Detected change data:
+++++

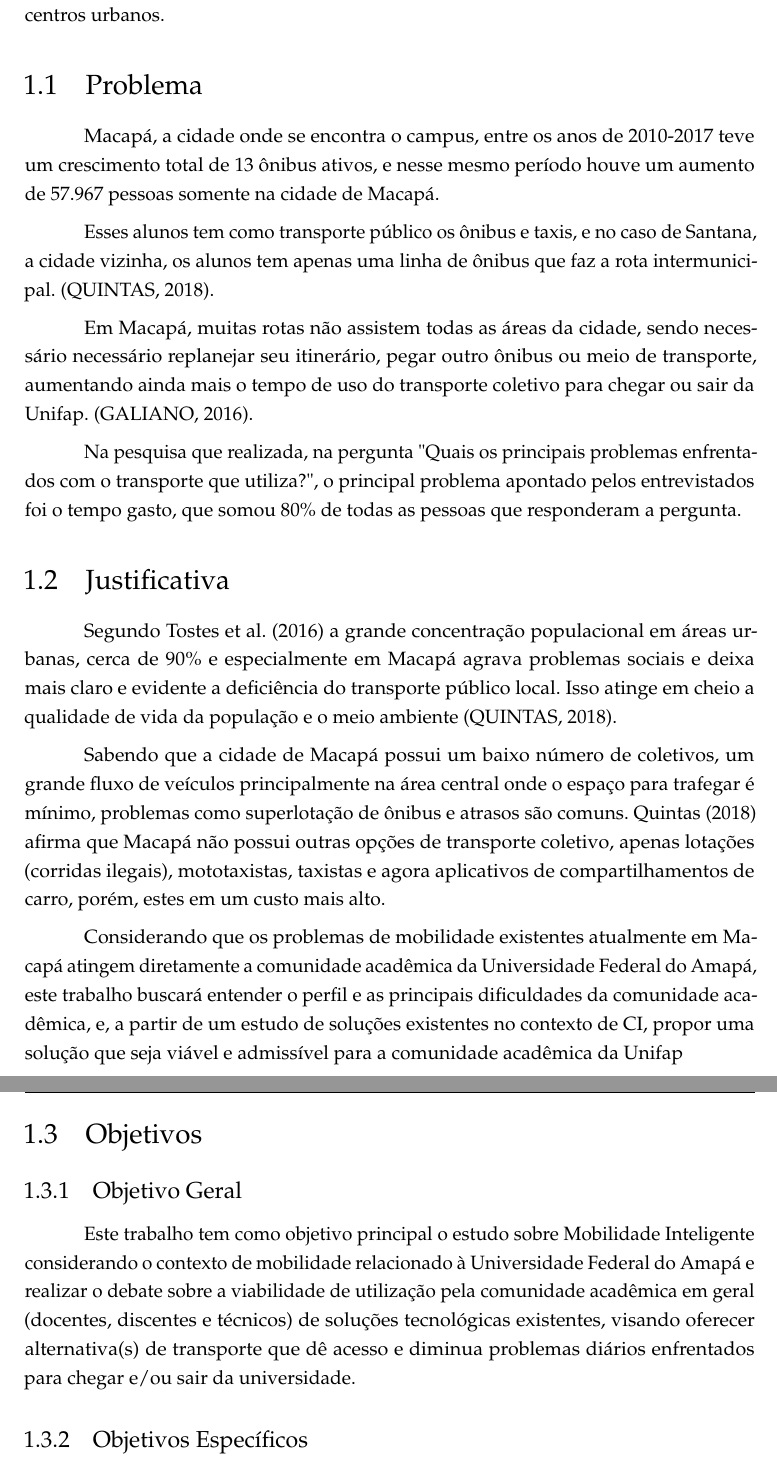
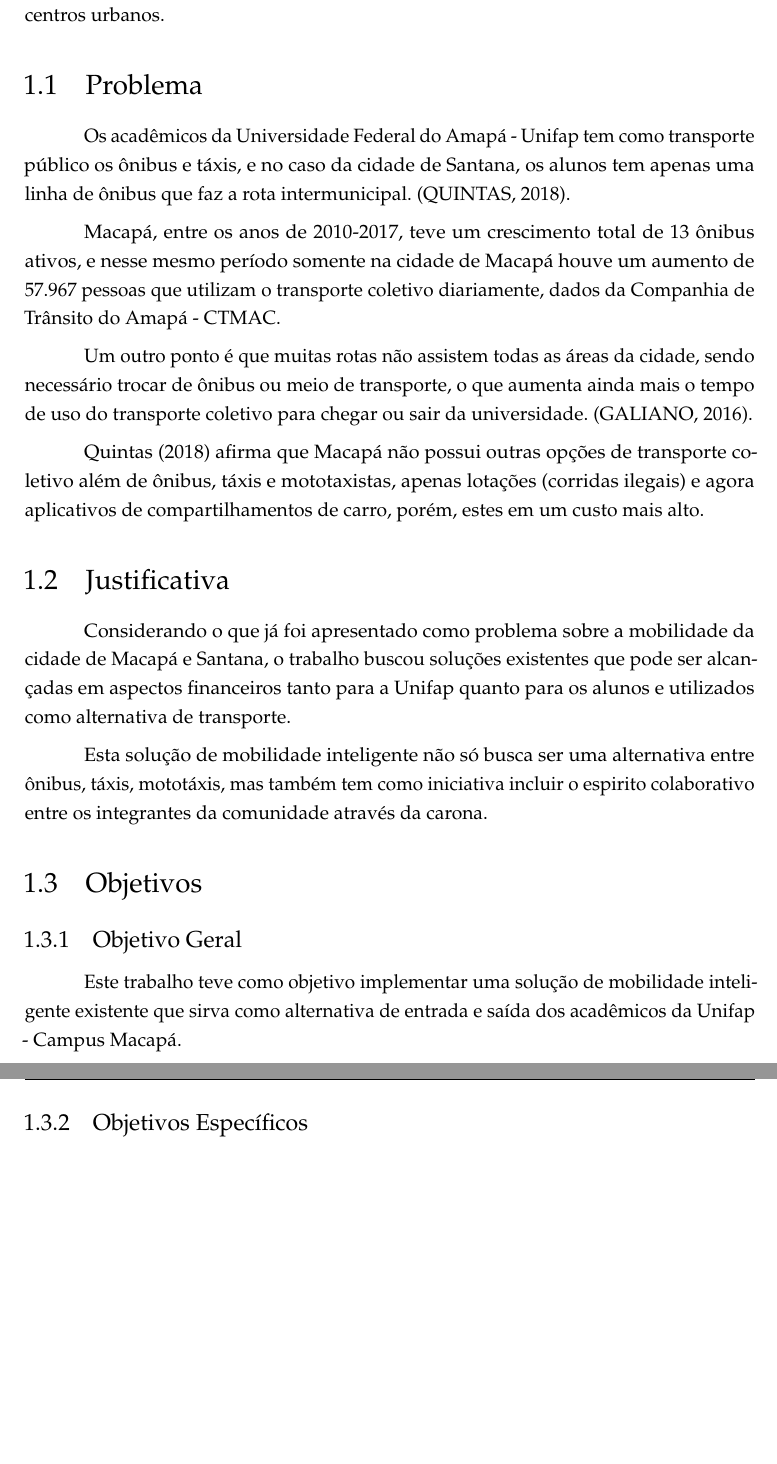
Before and after one commit to Lucasfigueiredo08/repositorio_dos_arquivos_do_tcc, a LaTeX thesis (main.tex, which reads 02-elementos-textuais/1-introducao.tex): two parts of pages 10 and 11 of 54, joined at a grey line, cut so that both start at the same text, the shorter picture padded with empty space. Compiled offline with pdfLaTeX.

Commit message:
dia 11-09: problema e justificativa

```diff
--- a/02-elementos-textuais/1-introducao.tex
+++ b/02-elementos-textuais/1-introducao.tex
@@ -76,76 +76,48 @@ A proposta de uma cidade inteligente nada mais é do que aprimorar recursos e se
 	Com tantos problemas aparentes causadas pelo grande inchaço populacional que  vive nas áreas urbanas, cerca de 80\% da população das duas cidades reside em áreas urbanas e sofre com a insuficiência do sistema de transporte público oferecido \cite{tostes}.
 \end{comment}
 
+Os acadêmicos da Universidade Federal do Amapá - Unifap tem como transporte público os ônibus e táxis, e no caso da cidade de Santana, os alunos tem apenas uma linha de ônibus que faz a rota intermunicipal. \cite{sau2018}.
 
+Macapá, entre os  anos de 2010-2017, teve um crescimento total de 13 ônibus ativos, e nesse mesmo período somente na cidade de Macapá houve um aumento de 57.967 pessoas que utilizam o transporte coletivo diariamente, dados da Companhia de Trânsito do Amapá - CTMAC.
 
+Um outro ponto é que muitas rotas não assistem todas as áreas da cidade, sendo necessário trocar de ônibus ou meio de transporte, o que aumenta ainda mais o tempo de uso do transporte coletivo para chegar ou sair da universidade. \cite{galiano}.
 
-Macapá, a cidade onde se encontra o campus,  entre os  anos de 2010-2017 teve um crescimento total de 13 ônibus ativos, e nesse mesmo período houve um aumento de 57.967 pessoas somente na cidade de Macapá.
-
-Esses alunos tem como transporte público os ônibus e taxis, e no caso de Santana, a cidade vizinha, os alunos tem apenas uma linha de ônibus que faz a rota intermunicipal. \cite{sau2018}.
-
-
-%e cerca de 80\% da população reside em Macapá e Santana, cidade vizinha que muitos alunos estudam na Unifap e tem como transporte público legalizado apenas o ônibus e táxis.
-%sendo que a Companhia de Transporte de Macapá (CTMAC) apontou nesse mesmo período um crescimento de 57.967 pessoas\cite{sau2018}.
-
-Em Macapá, muitas rotas não assistem todas as áreas da cidade, sendo necessário necessário replanejar seu itinerário, pegar outro ônibus ou meio de transporte, aumentando ainda mais o tempo de uso do transporte coletivo para chegar ou sair da Unifap. \cite{galiano}.
-
-Na pesquisa que realizada, na pergunta "Quais os principais problemas enfrentados com o transporte que utiliza?", o principal problema apontado pelos entrevistados foi o tempo gasto, que somou 80\% de todas as pessoas que responderam a pergunta.
-
-%Pensando nesse problema que optamos por um estudo de mobilidade inteligente, buscando as alternativas atuais que ajudam aos acadêmicos da Unifap a chegarem o saírem da universidade.
-% a diminuir os atuais problemas encontrados com a mobilidade, só que este, resolvendo problemas da Unifap, com um ambiente menor, o ambiente de um Campus Inteligente.
-
-%\mnote{Patrícia: falta concluir aqui com algo como: "com isso, o estudo de soluções de mobilidade inteligente pode trazer... blablabla" e então relacionar o problema com a Unifap.}
-
-
-\begin{comment}
-Adicionar contexto da unifap e Macapá - incluir a quantidade de pesosas que pegam onibus diariamente e a quantidade de alunos que pegam na unifap
-\end{comment}
+\citeonline{sau2018} afirma que Macapá não possui outras opções de transporte coletivo além de ônibus, táxis e mototaxistas, apenas lotações (corridas ilegais) e agora aplicativos de compartilhamentos de carro, porém, estes em um custo mais alto.
 
 
 
 \section{Justificativa}
 
-%A qualidade do transporte público no Brasil não é das melhores, existe muita demora no transporte,  ônibus precários, tarifas altas, superlotação em toda parte do país, e no Amapá, o cenário é bem similar ao de grande parte do país%
-	%\mnote{Patrícia: não coloca nenhum texto que tenha uma expressão a opinião pessoal. Eu apagaria todo esse texto inicial e começariam com o texto abaixo.}
-    %
- Segundo \citeonline{tostes} a grande concentração populacional em áreas urbanas, cerca de 90\% e especialmente em Macapá agrava problemas sociais e deixa mais claro e evidente a deficiência do transporte público local. Isso atinge em cheio a qualidade de vida da população e o meio ambiente~\cite{sau2018}.
+%Sabendo que a cidade de Macapá possui um baixo número de coletivos, um grande fluxo de veículos principalmente na área central onde o espaço para trafegar é mínimo, problemas como superlotação de ônibus e atrasos são comuns.
 
-Sabendo que a cidade de Macapá possui um baixo número de coletivos, um grande fluxo de veículos principalmente na área central onde o espaço para trafegar é mínimo, problemas como superlotação de ônibus e atrasos são comuns. \citeonline{sau2018} afirma que Macapá não possui outras opções de transporte coletivo, apenas lotações (corridas ilegais), mototaxistas, taxistas e agora aplicativos de compartilhamentos de carro, porém, estes em um custo mais alto.
+Considerando o que já foi apresentado como problema sobre a mobilidade da cidade de Macapá e Santana, o trabalho buscou soluções existentes que pode ser alcançadas em aspectos financeiros tanto para a Unifap quanto para os alunos e utilizados como alternativa de transporte.
 
-Considerando que os problemas de mobilidade existentes atualmente em Macapá atingem diretamente a comunidade acadêmica da Universidade Federal do Amapá, este trabalho buscará entender o perfil e as principais dificuldades da comunidade acadêmica, e, a partir de um estudo de soluções existentes no contexto de CI, propor uma solução que seja viável e admissível para a comunidade acadêmica da Unifap
+Esta solução de mobilidade inteligente não só busca ser uma alternativa entre ônibus, táxis, mototáxis, mas também tem como iniciativa incluir o espirito colaborativo entre os integrantes da comunidade através da carona.
+
+%A ideia é implementar uma solução de mobilidade que já existe com objetivo de alternativa de transporte coletivo além dos já existentes.
+
+\begin{comment}
+que os problemas de mobilidade existentes
+atualmente em Macapá atingem diretamente a comunidade acadêmica da Universidade Federal do Amapá, este trabalho buscará entender o perfil e as principais dificuldades da comunidade acadêmica, e, a partir de um estudo de soluções existentes no contexto de CI para propor uma solução que seja viável e admissível para a comunidade acadêmica da Unifap
 
 %E para somar
 %Além disso, os altos índices de criminalidade
 %afligem a população que precisa do transporte coletivo, principalmente à noite em paradas escuras
 %, realidade da parada que se localiza em frente à Universidade. Muitos alunos sofrem da falta de ônibus ou de apenas uma empresa cobrir a área onde o estudante mora, e ainda existe na cidade muitas áreas sem uma empresa de ônibus cobrindo a área.  [foto ou materia que fale dessa situação]
 %	\mnote{Patrícia: infelizmente não temos como afirmar isso sem uma referência e dados concretos. Melhor retirar esse parágrafo.}
-    %
-
-\begin{comment}
-\textit{\textbf{NOTA - Poderia finalizar com um texto mais ou menos assim:}
-Considerando que os problemas de mobilidade existentes atualmente em Macapá atingem diretamente a comunidade acadêmica da Universidade Federal do Amapá, este trabalho buscará entender o perfil e as principais dificuldades da comunidade acadêmica, e, a partir de um estudo de soluções existentes no contexto de cidades inteligentes, propor uma solução que seja viável e admisível para a comunidade acadêmica da Unifap....
-\textbf{Algo assim.}}
-
+%
 \end{comment}
-
-\begin{comment}
-Com a intenção de apresentar uma alternativa de mobilidade à comunidade acadêmica da Universidade, a proposta de aplicativo de caronas tem como objetivo dar mais uma opção de transporte de entrada e saída dos alunos, professores e técnicos da Unifap.
-\end{comment}
-%Para isto, foi realizada uma pesquisa através de um formulário utilizando a ferramente \textit{Google Forms}. Este formuçário foi criado para coletar a opinião dos alunos, professores e técnicos da universidade a respeito da proposta de um aplicativo e carona solidária para a universidade, e obtivemos várias em relação aos motivos para aderir à iniciativa dentro do campus Macapá.%
-
-
 
 \section {Objetivos}
 
 \subsection{Objetivo Geral}
+Este trabalho teve como objetivo implementar uma solução de mobilidade inteligente existente que sirva como alternativa de entrada e saída dos acadêmicos da Unifap - Campus Macapá.
 
+\begin{comment}
 Este trabalho tem como objetivo principal o estudo sobre Mobilidade Inteligente
-%, de viabilidade
-%considerando o que se entende sobre Cidades Inteligentes,
 considerando o contexto de mobilidade relacionado à Universidade Federal do Amapá
-%para a proposta do aplicativo de carona solidária para a Unifap,
 e realizar o debate sobre a viabilidade de utilização pela comunidade acadêmica em geral (docentes, discentes e técnicos) de soluções tecnológicas existentes, visando oferecer alternativa(s) de transporte que dê acesso e diminua problemas diários enfrentados para chegar e/ou sair da universidade.
-%com outros modais utilizados (ônibus, bicicleta, moto, etc.).
+\end{comment}
 
 \subsection{Objetivos Específicos}
 
```
Also changed, not shown: main.pdf, 5 other files.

+++++

[WORK TO COMPLETE] Report every line above that has the string "sobre" in it.

[TASK RESPONSE]
+Considerando o que já foi apresentado como problema sobre a mobilidade da cidade de Macapá e Santana, o trabalho buscou soluções existentes que pode ser alcançadas em aspectos financeiros tanto para a Unifap quanto para os alunos e utilizados como alternativa de transporte.
 Este trabalho tem como objetivo principal o estudo sobre Mobilidade Inteligente
-%considerando o que se entende sobre Cidades Inteligentes,
 e realizar o debate sobre a viabilidade de utilização pela comunidade acadêmica em geral (docentes, discentes e técnicos) de soluções tecnológicas existentes, visando oferecer alternativa(s) de transporte que dê acesso e diminua problemas diários enfrentados para chegar e/ou sair da universidade.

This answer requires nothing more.